### Directions:
Tally every line below where "radius" appears, then report the total alone.

### Information:
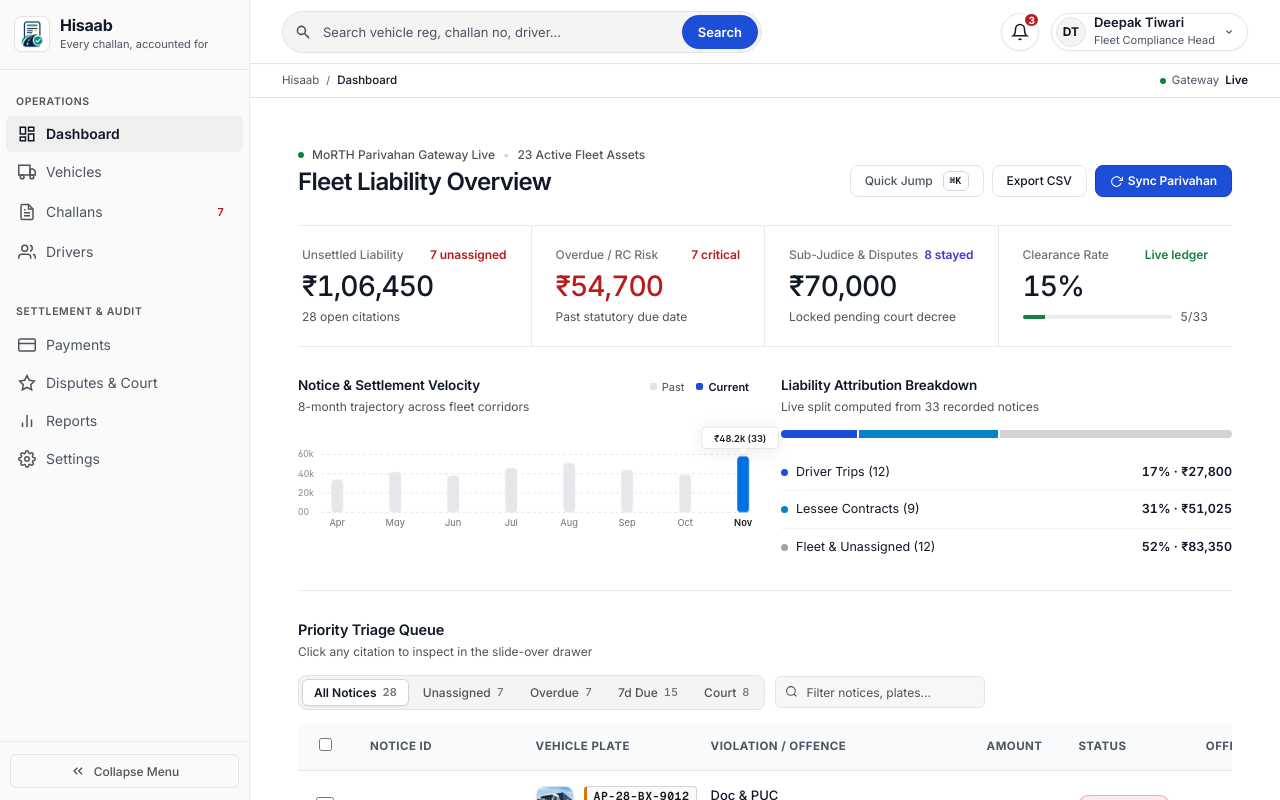
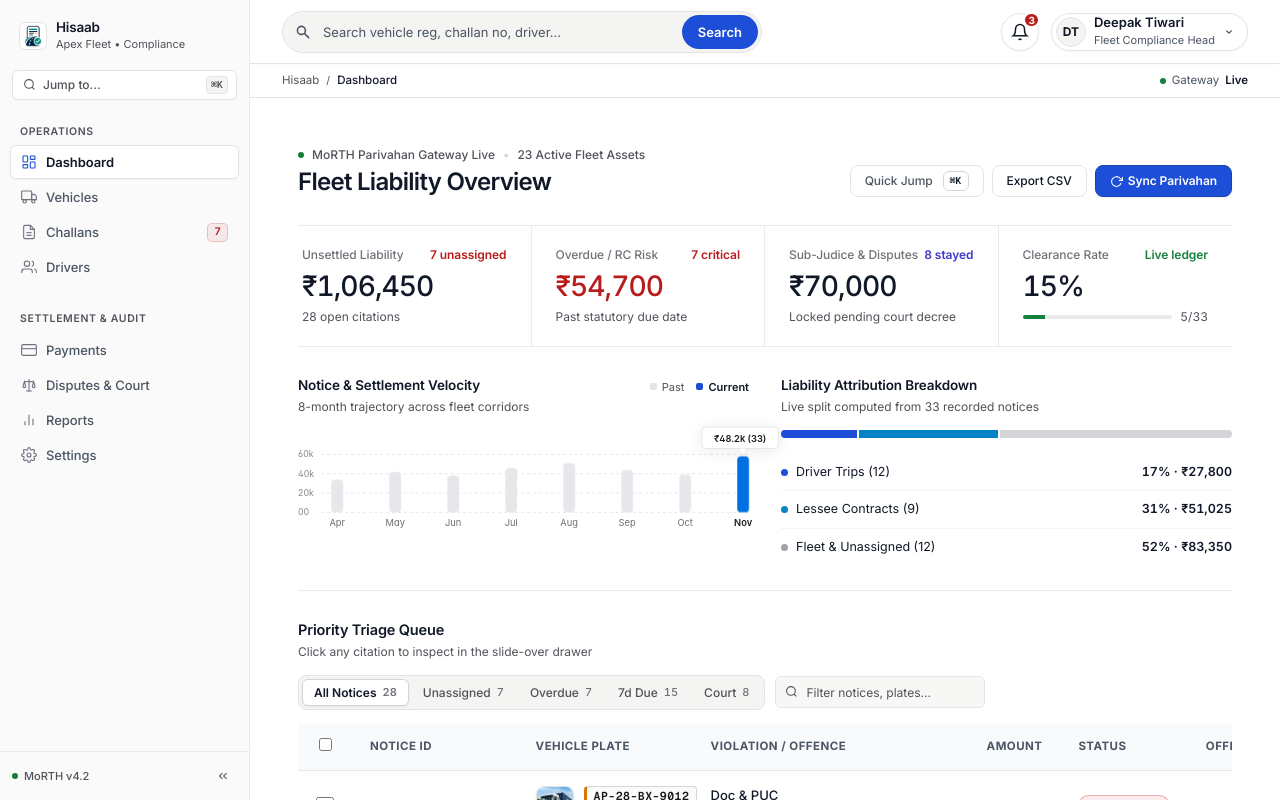
Before and after one commit to dt019107/E-challan-Management-Portal, a plain HTML site: page index.html in a window 1280 px wide. Drawn offline with nearby package versions, Linux system fonts and the light colour scheme.

Commit message:
design(sidebar): Linear-inspired workspace pill, Jump-to Cmd+K bar, elevated white active item, and compact footer

```diff
--- a/css/layout.css
+++ b/css/layout.css
@@ -28,37 +28,42 @@
   position: relative;
 }
 
-/* Sidebar Brand Header with Natural Breathing Room */
+/* Sidebar Brand Header (Linear-style Workspace Pill) */
 .sidebar-header {
-  padding: 16px 14px;
+  padding: 14px 12px 10px;
   display: flex;
   align-items: center;
   justify-content: space-between;
-  border-bottom: 1px solid var(--line);
 }
 
 .brand-wrapper {
   display: flex;
   align-items: center;
-  gap: 10px;
+  gap: 9px;
+  padding: 5px 7px;
+  border-radius: 7px;
+  width: 100%;
   text-decoration: none;
   overflow: hidden;
   white-space: nowrap;
+  transition: background-color 140ms ease;
+}
+
+.brand-wrapper:hover {
+  background-color: #EFEFED;
 }
 
 .brand-logo-mark {
-  width: 36px;
-  height: 36px;
-  border-radius: 8px;
+  width: 28px;
+  height: 28px;
+  border-radius: 6px;
   background: #FFFFFF;
   display: flex;
   align-items: center;
   justify-content: center;
-  padding: 3px;
-  border: 1px solid var(--surface-1);
-  box-shadow: 0 1px 3px rgba(0, 0, 0, 0.05);
+  padding: 2px;
+  border: 1px solid #E4E4E7;
   flex-shrink: 0;
-  transition: transform var(--transition-fast);
 }
 
 .brand-logo-img {
@@ -68,18 +73,14 @@
   display: block;
 }
 
-.brand-wrapper:hover .brand-logo-mark {
-  transform: scale(1.05);
-}
-
 .brand-text-block {
   display: flex;
   flex-direction: column;
 }
 
 .brand-name {
-  font-size: 16px;
-  font-weight: 700;
+  font-size: 13.5px;
+  font-weight: 600;
   color: var(--ink);
   letter-spacing: -0.015em;
   display: flex;
@@ -89,21 +90,68 @@
 
 .brand-subtext {
   font-size: 11px;
-  color: var(--text-2);
+  color: var(--text-3);
   font-weight: 400;
   margin-top: 1px;
   letter-spacing: 0;
   white-space: nowrap;
 }
 
+/* Compact Sidebar Command Trigger (Cmd+K) */
+.sidebar-cmd-wrap {
+  padding: 2px 12px 8px;
+}
+
+.sidebar-cmd-btn {
+  width: 100%;
+  height: 30px;
+  padding: 0 8px 0 10px;
+  border-radius: 6px;
+  background: #FFFFFF;
+  border: 1px solid #E4E4E7;
+  color: #52525B;
+  font-size: 12px;
+  font-weight: 500;
+  display: flex;
+  align-items: center;
+  justify-content: space-between;
+  cursor: pointer;
+  box-shadow: 0 1px 2px rgba(17, 24, 39, 0.03);
+  transition: border-color 140ms ease, color 140ms ease;
+}
+
+.sidebar-cmd-btn:hover {
+  border-color: #D4D4D8;
+  color: #111827;
+}
+
+.sidebar-cmd-left {
+  display: inline-flex;
+  align-items: center;
+  gap: 7px;
+}
+
+.sidebar-cmd-kbd {
+  height: 18px;
+  min-width: 18px;
+  padding: 0 4px;
+  font-size: 10px;
+  font-weight: 600;
+  color: #52525B;
+  background: #F4F4F2;
+  border: 1px solid #E4E4E7;
+  border-radius: 4px;
+  box-shadow: none;
+}
+
 /* Sidebar Navigation Items */
 .sidebar-nav-container {
   flex: 1;
   overflow-y: auto;
-  padding: 12px 6px 18px;
+  padding: 4px 10px 16px;
   display: flex;
   flex-direction: column;
-  gap: 2px;
+  gap: 1px;
 }
 
 .sidebar-nav-container::-webkit-scrollbar {
@@ -127,36 +175,39 @@
 .nav-item {
   display: flex;
   align-items: center;
-  gap: 10px;
-  padding: 8px 12px;
-  border-radius: var(--radius-md);
-  color: var(--text-2);
-  font-size: var(--font-nav-item, 14px);
-  line-height: 20px;
-  font-weight: 400;
-  transition: all 160ms var(--ease-apple);
+  gap: 9px;
+  padding: 6.5px 10px;
+  border-radius: 6px;
+  color: #4B5563;
+  font-size: 13px;
+  line-height: 19px;
+  font-weight: 500;
+  transition: background-color 120ms ease, color 120ms ease;
   position: relative;
   text-decoration: none;
   cursor: pointer;
   user-select: none;
+  border: 1px solid transparent;
 }
 
 .nav-item:hover {
-  background: var(--surface-2);
-  color: var(--ink);
+  background: #EFEFED;
+  color: #111827;
 }
 
 .nav-item:hover .nav-icon {
-  color: var(--ink);
+  color: #111827;
 }
 
-/* Active item = Linear/Mercury quiet architectural pill */
+/* Active item = Crisp Elevated White Pill with 1px Hairline */
 .nav-item.active {
-  background: #EFEFED;
-  color: var(--ink, #111827);
+  background: #FFFFFF;
+  color: #111827;
   font-weight: 600;
   border-radius: 6px;
-  padding-left: 12px;
+  border-color: #E4E4E7;
+  box-shadow: 0 1px 2px rgba(17, 24, 39, 0.04);
+  padding-left: 10px;
 }
 
 .nav-item.active::before {
@@ -164,18 +215,18 @@
 }
 
 .nav-item.active .nav-icon {
-  color: var(--ink, #111827);
+  color: var(--color-primary, #1D4ED8);
 }
 
 .nav-icon {
-  width: 18px;
-  height: 18px;
+  width: 16px;
+  height: 16px;
   display: flex;
   align-items: center;
   justify-content: center;
-  color: var(--text-3);
+  color: #6B7280;
   flex-shrink: 0;
-  transition: color 150ms ease;
+  transition: color 120ms ease;
 }
 
 .nav-label {
@@ -183,40 +234,35 @@
   white-space: nowrap;
   overflow: hidden;
   text-overflow: ellipsis;
-  letter-spacing: 0;
+  letter-spacing: -0.005em;
 }
 
 .nav-badge {
-  font-size: 11px;
+  font-size: 10.5px;
   font-weight: 600;
-  padding: 2px 7px;
-  border-radius: var(--radius-pill, 9999px);
-  background-color: var(--surface-1);
-  color: var(--text-2);
+  padding: 1px 6px;
+  border-radius: 5px;
+  background-color: #EFEFED;
+  color: #4B5563;
   font-variant-numeric: tabular-nums;
-}
-
-.nav-item.active .nav-badge {
-  color: #FFFFFF;
-  background-color: var(--color-primary, #1E60FF);
+  line-height: 1.4;
 }
 
 .nav-badge.danger {
-  background-color: transparent;
-  color: var(--status-unassigned);
-  border: none;
-  box-shadow: none;
+  background-color: rgba(185, 28, 28, 0.08);
+  color: #B91C1C;
+  border: 1px solid rgba(185, 28, 28, 0.2);
 }
 
 .nav-item.active .nav-badge.danger {
-  background-color: transparent;
-  color: var(--text-2);
-  border: none;
+  background-color: rgba(185, 28, 28, 0.10);
+  color: #B91C1C;
+  border: 1px solid rgba(185, 28, 28, 0.22);
 }
 
-/* Sidebar Footer (Collapse Toggle) */
+/* Sidebar Footer (Status Meta + Compact Collapse Toggle) */
 .sidebar-footer {
-  padding: 12px 10px;
+  padding: 10px 12px;
   border-top: 1px solid #EBEBEB;
   display: flex;
   align-items: center;
@@ -224,27 +270,40 @@
   margin-top: auto;
 }
 
+.sidebar-footer-meta {
+  display: inline-flex;
+  align-items: center;
+  gap: 6px;
+  font-size: 11px;
+  font-weight: 500;
+  color: #52525B;
+}
+
+.sidebar-footer-dot {
+  width: 6px;
+  height: 6px;
+  border-radius: 50%;
+  background: #15803D;
+}
+
 .sidebar-collapse-btn {
   display: flex;
   align-items: center;
   justify-content: center;
-  gap: 8px;
-  width: 100%;
-  padding: 8px 10px;
+  width: 28px;
+  height: 28px;
   border-radius: 6px;
   color: #52525B;
-  font-size: 12px;
-  font-weight: 500;
   background: transparent;
-  border: 1px solid #E4E4E7;
+  border: 1px solid transparent;
   cursor: pointer;
-  transition: background-color 140ms ease, color 140ms ease, border-color 140ms ease;
+  transition: background-color 120ms ease, color 120ms ease, border-color 120ms ease;
 }
 
 .sidebar-collapse-btn:hover {
-  background: #EFEFED;
+  background: #FFFFFF;
   color: #111827;
-  border-color: #D4D4D8;
+  border-color: #E4E4E7;
 }
 
 /* Collapsed Sidebar State */
@@ -256,7 +315,8 @@
 .app-sidebar.collapsed .nav-label,
 .app-sidebar.collapsed .nav-badge,
 .app-sidebar.collapsed .nav-section-label,
-.app-sidebar.collapsed .sidebar-collapse-text {
+.app-sidebar.collapsed .sidebar-cmd-wrap,
+.app-sidebar.collapsed .sidebar-footer-meta {
   display: none !important;
 }
 
--- a/index.html
+++ b/index.html
@@ -29,40 +29,51 @@
 
     <!-- 1. Collapsible Left Sidebar -->
     <aside class="app-sidebar" id="appSidebar">
-      <!-- Sidebar Brand Header -->
+      <!-- Sidebar Workspace Header -->
       <div class="sidebar-header">
-        <a href="#dashboard" class="brand-wrapper">
+        <a href="#dashboard" class="brand-wrapper" aria-label="Hisaab — Apex Fleet Workspace">
           <div class="brand-logo-mark">
             <img src="assets/images/challanos-logo.png" alt="Hisaab Logo" class="brand-logo-img">
           </div>
           <div class="brand-text-block">
             <div class="brand-name">Hisaab</div>
-            <div class="brand-subtext">Every challan, accounted for</div>
+            <div class="brand-subtext">Apex Fleet &bull; Compliance</div>
           </div>
         </a>
       </div>
 
+      <!-- Compact Command Palette Trigger -->
+      <div class="sidebar-cmd-wrap">
+        <button type="button" class="sidebar-cmd-btn" onclick="if(window.openCommandPalette) openCommandPalette()" aria-label="Quick search or jump (Command K)">
+          <span class="sidebar-cmd-left">
+            <svg width="13" height="13" viewBox="0 0 24 24" fill="none" stroke="currentColor" stroke-width="2" aria-hidden="true"><circle cx="11" cy="11" r="8"></circle><line x1="21" y1="21" x2="16.65" y2="16.65"></line></svg>
+            <span>Jump to...</span>
+          </span>
+          <kbd class="sidebar-cmd-kbd">⌘K</kbd>
+        </button>
+      </div>
+
       <!-- Navigation Links Container -->
-      <nav class="sidebar-nav-container">
+      <nav class="sidebar-nav-container" aria-label="Primary Navigation">
         <div class="nav-section-label">Operations</div>
 
         <a class="nav-item active" data-route="dashboard" href="#dashboard" data-tooltip="Dashboard" title="Dashboard">
           <div class="nav-icon">
-            <svg width="18" height="18" viewBox="0 0 24 24" fill="none" stroke="currentColor" stroke-width="2"><rect x="3" y="3" width="7" height="9"></rect><rect x="14" y="3" width="7" height="5"></rect><rect x="14" y="12" width="7" height="9"></rect><rect x="3" y="16" width="7" height="5"></rect></svg>
+            <svg width="16" height="16" viewBox="0 0 24 24" fill="none" stroke="currentColor" stroke-width="1.65"><rect x="3" y="3" width="7" height="9" rx="1"></rect><rect x="14" y="3" width="7" height="5" rx="1"></rect><rect x="14" y="12" width="7" height="9" rx="1"></rect><rect x="3" y="16" width="7" height="5" rx="1"></rect></svg>
           </div>
           <span class="nav-label">Dashboard</span>
         </a>
 
         <a class="nav-item" data-route="vehicles" href="#vehicles" data-tooltip="Vehicles" title="Vehicles">
           <div class="nav-icon">
-            <svg width="18" height="18" viewBox="0 0 24 24" fill="none" stroke="currentColor" stroke-width="2"><rect x="1" y="3" width="15" height="13"></rect><polygon points="16 8 20 8 23 11 23 16 16 16 16 8"></polygon><circle cx="5.5" cy="18.5" r="2.5"></circle><circle cx="18.5" cy="18.5" r="2.5"></circle></svg>
+            <svg width="16" height="16" viewBox="0 0 24 24" fill="none" stroke="currentColor" stroke-width="1.65"><rect x="1" y="3" width="15" height="13" rx="1"></rect><polygon points="16 8 20 8 23 11 23 16 16 16 16 8"></polygon><circle cx="5.5" cy="18.5" r="2.5"></circle><circle cx="18.5" cy="18.5" r="2.5"></circle></svg>
           </div>
           <span class="nav-label">Vehicles</span>
         </a>
 
         <a class="nav-item" data-route="challans" href="#challans" data-tooltip="Challans" title="Challans">
           <div class="nav-icon">
-            <svg width="18" height="18" viewBox="0 0 24 24" fill="none" stroke="currentColor" stroke-width="2"><path d="M14 2H6a2 2 0 0 0-2 2v16a2 2 0 0 0 2 2h12a2 2 0 0 0 2-2V8z"></path><polyline points="14 2 14 8 20 8"></polyline><line x1="16" y1="13" x2="8" y2="13"></line><line x1="16" y1="17" x2="8" y2="17"></line><polyline points="10 9 9 9 8 9"></polyline></svg>
+            <svg width="16" height="16" viewBox="0 0 24 24" fill="none" stroke="currentColor" stroke-width="1.65"><path d="M14 2H6a2 2 0 0 0-2 2v16a2 2 0 0 0 2 2h12a2 2 0 0 0 2-2V8z"></path><polyline points="14 2 14 8 20 8"></polyline><line x1="16" y1="13" x2="8" y2="13"></line><line x1="16" y1="17" x2="8" y2="17"></line></svg>
           </div>
           <span class="nav-label">Challans</span>
           <span class="nav-badge danger" id="unassignedNavBadge">2</span>
@@ -70,50 +81,53 @@
 
         <a class="nav-item" data-route="drivers" href="#drivers" data-tooltip="Drivers" title="Drivers">
           <div class="nav-icon">
-            <svg width="18" height="18" viewBox="0 0 24 24" fill="none" stroke="currentColor" stroke-width="2"><path d="M17 21v-2a4 4 0 0 0-4-4H5a4 4 0 0 0-4 4v2"></path><circle cx="9" cy="7" r="4"></circle><path d="M23 21v-2a4 4 0 0 0-3-3.87"></path><path d="M16 3.13a4 4 0 0 1 0 7.75"></path></svg>
+            <svg width="16" height="16" viewBox="0 0 24 24" fill="none" stroke="currentColor" stroke-width="1.65"><path d="M17 21v-2a4 4 0 0 0-4-4H5a4 4 0 0 0-4 4v2"></path><circle cx="9" cy="7" r="4"></circle><path d="M23 21v-2a4 4 0 0 0-3-3.87"></path><path d="M16 3.13a4 4 0 0 1 0 7.75"></path></svg>
           </div>
           <span class="nav-label">Drivers</span>
         </a>
 
-        <div class="nav-section-label" style="margin-top: 20px;">Settlement &amp; Audit</div>
+        <div class="nav-section-label" style="margin-top: 14px;">Settlement &amp; Audit</div>
 
         <a class="nav-item" data-route="payments" href="#payments" data-tooltip="Payments" title="Payments">
           <div class="nav-icon">
-            <svg width="18" height="18" viewBox="0 0 24 24" fill="none" stroke="currentColor" stroke-width="2"><rect x="1" y="4" width="22" height="16" rx="2" ry="2"></rect><line x1="1" y1="10" x2="23" y2="10"></line></svg>
+            <svg width="16" height="16" viewBox="0 0 24 24" fill="none" stroke="currentColor" stroke-width="1.65"><rect x="1" y="4" width="22" height="16" rx="2" ry="2"></rect><line x1="1" y1="10" x2="23" y2="10"></line></svg>
           </div>
           <span class="nav-label">Payments</span>
         </a>
 
         <a class="nav-item" data-route="disputes" href="#disputes" data-tooltip="Disputes & Court" title="Disputes & Court">
           <div class="nav-icon">
-            <svg width="18" height="18" viewBox="0 0 24 24" fill="none" stroke="currentColor" stroke-width="2"><polygon points="12 2 15.09 8.26 22 9.27 17 14.14 18.18 21.02 12 17.77 5.82 21.02 7 14.14 2 9.27 8.91 8.26 12 2"></polygon></svg>
+            <svg width="16" height="16" viewBox="0 0 24 24" fill="none" stroke="currentColor" stroke-width="1.65"><line x1="12" y1="3" x2="12" y2="21"></line><path d="M5 7h14"></path><path d="M3 14l2-7 2 7a2 2 0 0 1-4 0z"></path><path d="M17 14l2-7 2 7a2 2 0 0 1-4 0z"></path><line x1="8" y1="21" x2="16" y2="21"></line></svg>
           </div>
           <span class="nav-label">Disputes &amp; Court</span>
         </a>
 
         <a class="nav-item" data-route="reports" href="#reports" data-tooltip="Reports" title="Reports">
           <div class="nav-icon">
-            <svg width="18" height="18" viewBox="0 0 24 24" fill="none" stroke="currentColor" stroke-width="2"><line x1="18" y1="20" x2="18" y2="10"></line><line x1="12" y1="20" x2="12" y2="4"></line><line x1="6" y1="20" x2="6" y2="14"></line></svg>
+            <svg width="16" height="16" viewBox="0 0 24 24" fill="none" stroke="currentColor" stroke-width="1.65"><line x1="18" y1="20" x2="18" y2="10"></line><line x1="12" y1="20" x2="12" y2="4"></line><line x1="6" y1="20" x2="6" y2="14"></line></svg>
           </div>
           <span class="nav-label">Reports</span>
         </a>
 
         <a class="nav-item" data-route="settings" href="#settings" data-tooltip="Settings" title="Settings">
           <div class="nav-icon">
-            <svg width="18" height="18" viewBox="0 0 24 24" fill="none" stroke="currentColor" stroke-width="2"><circle cx="12" cy="12" r="3"></circle><path d="M19.4 15a1.65 1.65 0 0 0 .33 1.82l.06.06a2 2 0 0 1 0 2.83 2 2 0 0 1-2.83 0l-.06-.06a1.65 1.65 0 0 0-1.82-.33 1.65 1.65 0 0 0-1 1.51V21a2 2 0 0 1-2 2 2 2 0 0 1-2-2v-.09A1.65 1.65 0 0 0 9 19.4a1.65 1.65 0 0 0-1.82.33l-.06.06a2 2 0 0 1-2.83 0 2 2 0 0 1 0-2.83l.06-.06a1.65 1.65 0 0 0 .33-1.82 1.65 1.65 0 0 0-1.51-1H3a2 2 0 0 1-2-2 2 2 0 0 1 2-2h.09A1.65 1.65 0 0 0 4.6 9a1.65 1.65 0 0 0-.33-1.82l-.06-.06a2 2 0 0 1 0-2.83 2 2 0 0 1 2.83 0l.06.06a1.65 1.65 0 0 0 1.82.33H9a1.65 1.65 0 0 0 1-1.51V3a2 2 0 0 1 2-2 2 2 0 0 1 2 2v.09a1.65 1.65 0 0 0 1 1.51 1.65 1.65 0 0 0 1.82-.33l.06-.06a2 2 0 0 1 2.83 0 2 2 0 0 1 0 2.83l-.06.06a1.65 1.65 0 0 0-.33 1.82V9a1.65 1.65 0 0 0 1.51 1H21a2 2 0 0 1 2 2 2 2 0 0 1-2 2h-.09a1.65 1.65 0 0 0-1.51 1z"></path></svg>
+            <svg width="16" height="16" viewBox="0 0 24 24" fill="none" stroke="currentColor" stroke-width="1.65"><circle cx="12" cy="12" r="3"></circle><path d="M19.4 15a1.65 1.65 0 0 0 .33 1.82l.06.06a2 2 0 0 1 0 2.83 2 2 0 0 1-2.83 0l-.06-.06a1.65 1.65 0 0 0-1.82-.33 1.65 1.65 0 0 0-1 1.51V21a2 2 0 0 1-2 2 2 2 0 0 1-2-2v-.09A1.65 1.65 0 0 0 9 19.4a1.65 1.65 0 0 0-1.82.33l-.06.06a2 2 0 0 1-2.83 0 2 2 0 0 1 0-2.83l.06-.06a1.65 1.65 0 0 0 .33-1.82 1.65 1.65 0 0 0-1.51-1H3a2 2 0 0 1-2-2 2 2 0 0 1 2-2h.09A1.65 1.65 0 0 0 4.6 9a1.65 1.65 0 0 0-.33-1.82l-.06-.06a2 2 0 0 1 0-2.83 2 2 0 0 1 2.83 0l.06.06a1.65 1.65 0 0 0 1.82.33H9a1.65 1.65 0 0 0 1-1.51V3a2 2 0 0 1 2-2 2 2 0 0 1 2 2v.09a1.65 1.65 0 0 0 1 1.51 1.65 1.65 0 0 0 1.82-.33l.06-.06a2 2 0 0 1 2.83 0 2 2 0 0 1 0 2.83l-.06.06a1.65 1.65 0 0 0-.33 1.82V9a1.65 1.65 0 0 0 1.51 1H21a2 2 0 0 1 2 2 2 2 0 0 1-2 2h-.09a1.65 1.65 0 0 0-1.51 1z"></path></svg>
           </div>
           <span class="nav-label">Settings</span>
         </a>
       </nav>
 
-      <!-- Sidebar Footer (Collapse Toggle) -->
+      <!-- Sidebar Footer (Operator Meta + Compact Collapse Control) -->
       <div class="sidebar-footer">
-        <button class="sidebar-collapse-btn" id="sidebarCollapseBtn" type="button" title="Toggle Sidebar Width">
-          <svg width="16" height="16" viewBox="0 0 24 24" fill="none" stroke="currentColor" stroke-width="2">
+        <div class="sidebar-footer-meta">
+          <span class="sidebar-footer-dot" aria-hidden="true"></span>
+          <span>MoRTH v4.2</span>
+        </div>
+        <button class="sidebar-collapse-btn" id="sidebarCollapseBtn" type="button" title="Collapse Sidebar" aria-label="Collapse Sidebar">
+          <svg width="14" height="14" viewBox="0 0 24 24" fill="none" stroke="currentColor" stroke-width="1.8" aria-hidden="true">
             <polyline points="11 17 6 12 11 7"></polyline>
             <polyline points="18 17 13 12 18 7"></polyline>
           </svg>
-          <span class="sidebar-collapse-text">Collapse Menu</span>
         </button>
       </div>
     </aside>
```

### Task response:
12